In a stunning development, the North Carolina law widely derided as the "bathroom bill'' appeared to be on its way out after it tarnished the state's reputation, cost it scores of jobs and contributed to the Republican governor's narrow loss.
Democratic Gov.-elect Roy Cooper announced Monday that legislators will hold a special session to repeal the law known as HB2 that limits protections for LGBT people. Repealing the law would be a remarkable sign of cooperation for the incoming governor and the GOP-controlled legislature. Just last week, lawmakers called a special session and stripped Cooper of some of his authority when he takes office next month.
The moves started in the morning with the Charlotte City Council voting to undo its own local nondiscrimination law enacted in early 2016. It was that ordinance that Republicans blamed for the statewide law.
"Senate Leader Phil Berger and House Speaker Tim Moore assured me that as a result of Charlotte's vote, a special session will be called for Tuesday to repeal HB2 in full. I hope they will keep their word to me and with the help of Democrats in the legislature, HB2 will be repealed in full,'' Cooper said in a statement.
Shortly after that statement, outgoing Republican Gov. Pat McCrory confirmed he would call lawmakers back to the Capitol in the final days of his term and accused Democrats of using the issue for political gain.

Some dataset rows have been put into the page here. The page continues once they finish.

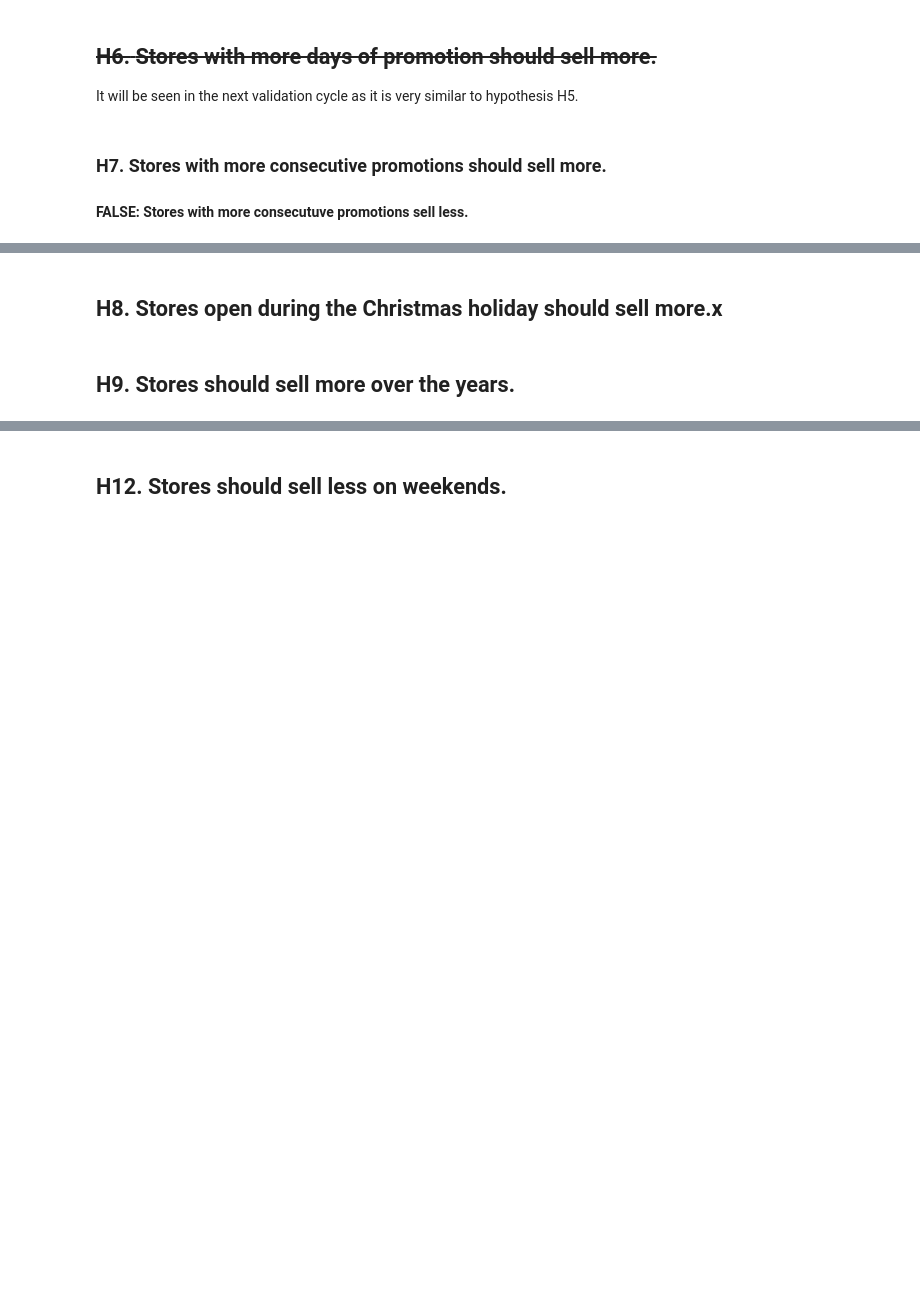
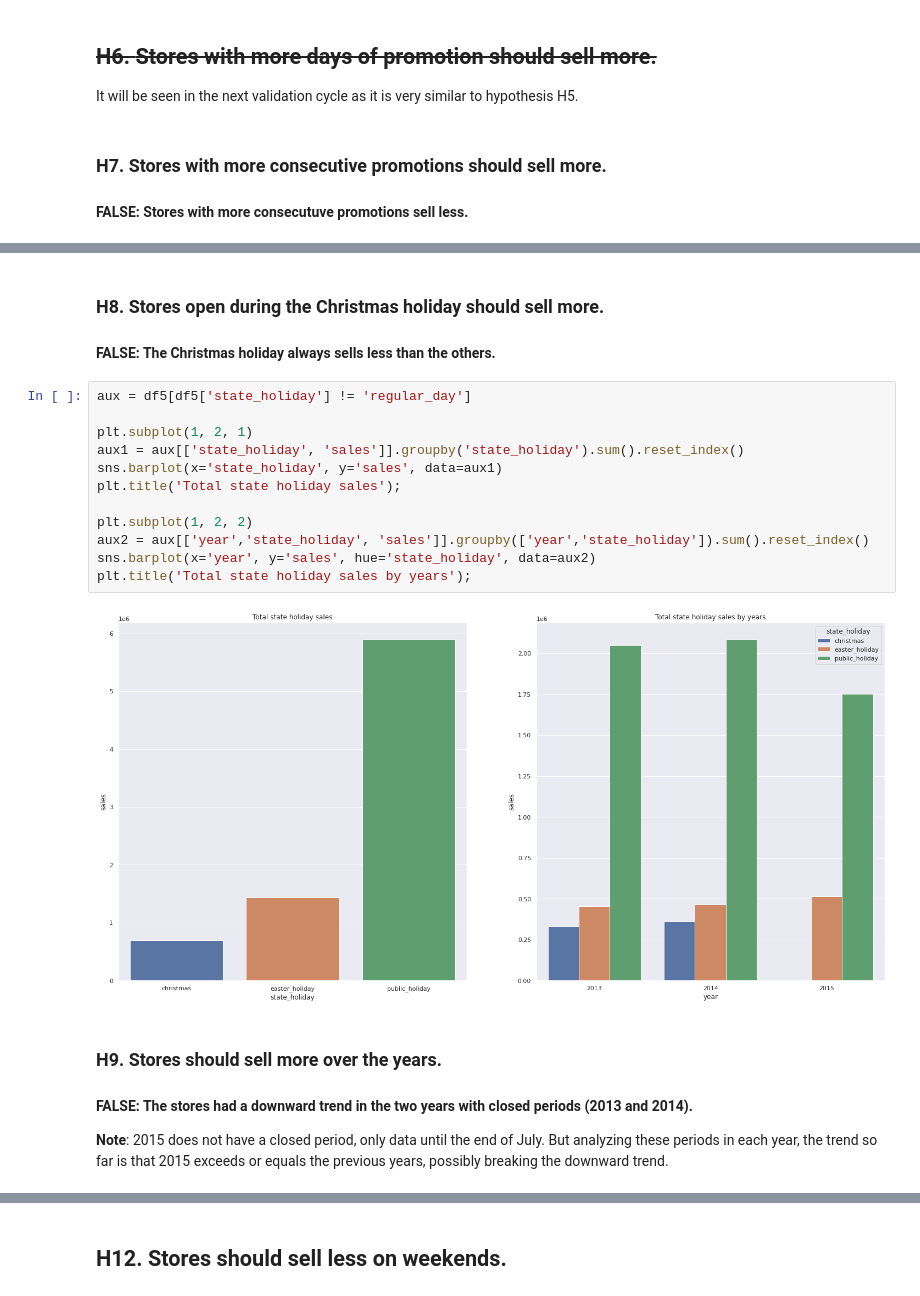
Before and after one commit to luanjesus/rossmann_store_sales_prediction, a Jupyter notebook: exploratory_data_analysis.ipynb, the cells around one changed output, grey strips where cells are left out. Saved outputs shown, nothing was run; the diff lists cells and outputs as text; blank space fills up the shorter version.

```diff
--- a/exploratory_data_analysis.ipynb
+++ b/exploratory_data_analysis.ipynb
@@ -684,4 +684,23 @@ ax.legend(labels=['Traditional and Extended', 'Extended'])
 # %% [markdown]
-## **H8.** Stores open during the Christmas holiday should sell more.x
+### **H8.** Stores open during the Christmas holiday should sell more.
+
+#### FALSE: The Christmas holiday always sells less than the others.
+# %%
+aux = df5[df5['state_holiday'] != 'regular_day']
+
+plt.subplot(1, 2, 1)
+aux1 = aux[['state_holiday', 'sales']].groupby('state_holiday').sum().reset_index()
+sns.barplot(x='state_holiday', y='sales', data=aux1)
+plt.title('Total state holiday sales');
+
+plt.subplot(1, 2, 2)
+aux2 = aux[['year','state_holiday', 'sales']].groupby(['year','state_holiday']).sum().reset_index()
+sns.barplot(x='year', y='sales', hue='state_holiday', data=aux2)
+plt.title('Total state holiday sales by years');
+# %% [output]
+[figure, added]
 # %% [markdown]
-## **H9.** Stores should sell more over the years.
+### **H9.** Stores should sell more over the years.
+
+#### FALSE: The stores had a downward trend in the two years with closed periods (2013 and 2014).
+**Note**: 2015 does not have a closed period, only data until the end of July. But analyzing these periods in each year, the trend so far is that 2015 exceeds or equals the previous years, possibly breaking the downward trend.
```
Also changed, not shown: parts of 13 cells of this notebook.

"This sudden reversal with little notice after the gubernatorial election sadly proves this entire issue originated by the political left was all about politics and winning the governor's race at the expense of Charlotte and our entire state,'' McCrory's statement said.
HB2 requires transgender people to use restrooms corresponding with the sex on their birth certificate in many public buildings. It also excludes sexual orientation and gender identity from statewide antidiscrimination protections.

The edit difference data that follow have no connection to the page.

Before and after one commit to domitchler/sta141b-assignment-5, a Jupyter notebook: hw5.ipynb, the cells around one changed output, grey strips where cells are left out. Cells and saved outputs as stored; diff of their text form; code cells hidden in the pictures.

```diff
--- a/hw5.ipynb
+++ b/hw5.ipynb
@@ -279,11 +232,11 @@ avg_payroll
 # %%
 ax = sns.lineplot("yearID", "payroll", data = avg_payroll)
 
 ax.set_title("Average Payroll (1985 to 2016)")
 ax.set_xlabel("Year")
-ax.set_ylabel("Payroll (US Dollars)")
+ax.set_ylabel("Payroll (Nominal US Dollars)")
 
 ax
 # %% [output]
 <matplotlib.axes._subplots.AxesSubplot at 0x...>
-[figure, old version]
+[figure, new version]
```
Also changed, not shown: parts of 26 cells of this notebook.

McCrory and lawmakers have defended the bathroom provisions as providing privacy and safety by keeping men out of women's restrooms. Opponents of the law call it discriminatory.

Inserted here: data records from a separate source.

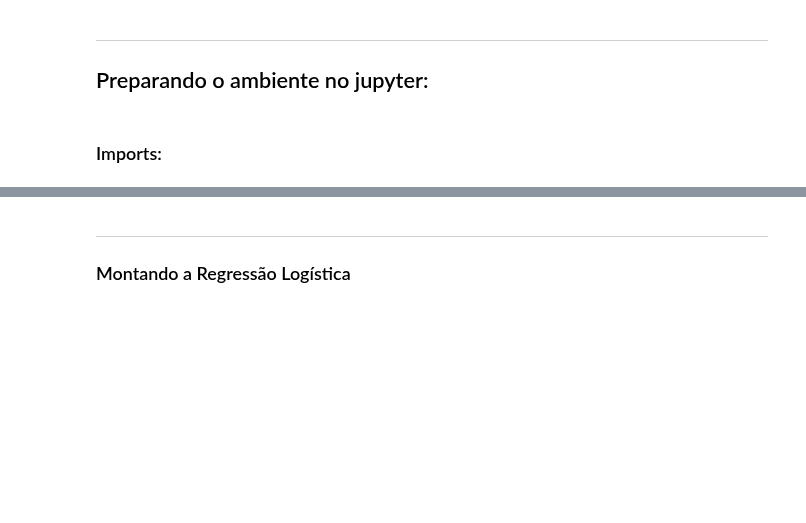
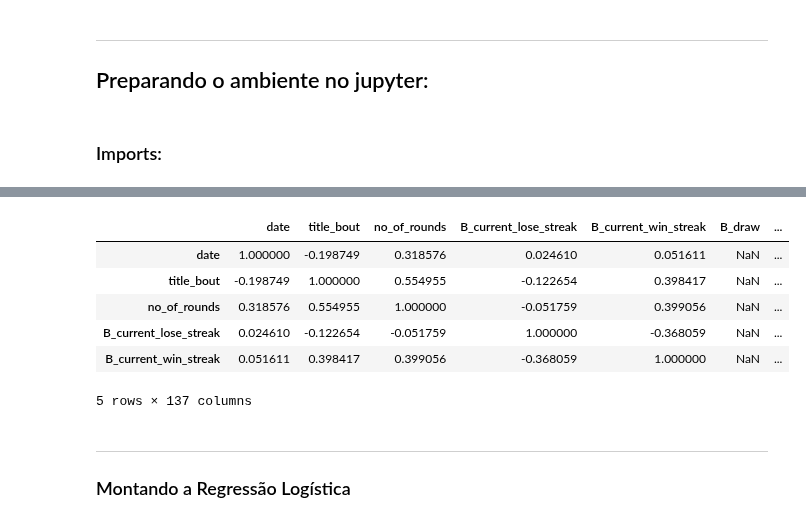
Before and after one commit to VergaraC/Dados_P3, a Jupyter notebook: Projeto3.ipynb, the cells around one changed output, grey strips where cells are left out. Saved outputs shown, nothing was run; the diff lists cells and outputs as text; code cells hidden in the pictures; blank space fills up the shorter version.

```diff
--- a/Projeto3.ipynb
+++ b/Projeto3.ipynb
@@ -68,3 +118,14 @@ NameError: name 'file_tre' is not defined
+# %%
+red_winners_correlation = data_heavy_red_winners.corr()
+red_winners_correlation.head()
+# %% [output]
+|  | date | title_bout | no_of_rounds | B_current_lose_streak | B_current_win_streak | B_draw | ... |
+| date | 1.000000 | -0.198749 | 0.318576 | 0.024610 | 0.051611 | NaN | ... |
+| title_bout | -0.198749 | 1.000000 | 0.554955 | -0.122654 | 0.398417 | NaN | ... |
+| no_of_rounds | 0.318576 | 0.554955 | 1.000000 | -0.051759 | 0.399056 | NaN | ... |
+| B_current_lose_streak | 0.024610 | -0.122654 | -0.051759 | 1.000000 | -0.368059 | NaN | ... |
+| B_current_win_streak | 0.051611 | 0.398417 | 0.399056 | -0.368059 | 1.000000 | NaN | ... |
+5 rows × 137 columns
 # %% [markdown]
 ___
 ### Montando a Regressão Logística
```
Also changed, not shown: parts of 15 cells of this notebook, 1 other file.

The Charlotte council's move is contingent on North Carolina legislators fully repealing HB2 by Dec. 31.
Representatives for Berger and Moore didn't immediately respond to messages seeking comment.
Since HB2 passed in March, North Carolina has suffered a backlash that has included companies declining to expand in the state and cancellations of rock concerts. The NCAA and ACC have also moved college sports events out of the state.
The law was also seen as a factor in McCrory's narrow loss to Cooper in the governor's race, even as fellow Republicans U.S. Sen. Richard Burr and President-elect Donald Trump won the state by comfortable margins. McCrory was the first sitting North Carolina governor elected to a four-year term to lose a re-election bid.
Republicans had long maintained that the statewide law was necessary to counteract the Charlotte ordinance that would have ensured transgender people's right to restrooms corresponding to their gender identities. The Charlotte measure was nullified by HB2. Republicans have said the ordinances' repeal was needed before they would consider getting rid of the statewide law.
In a statement after its vote, the Charlotte City Council said it remains committed to protecting all people's rights but that it was willing to take action with the state to "restore our collective reputation.''
"The Charlotte City Council recognizes the ongoing negative economic impact resulting from the passage of the City's Non-Discrimination Ordinance and the State's House Bill 2,'' the statement said.
The state was sued by the federal Justice Department and transgender residents over HB2, while McCrory, Berger and Moore went to court to defend it. Much of that litigation has been delayed while the U.S. Supreme Court hears a separate case from Virginia on transgender restroom access.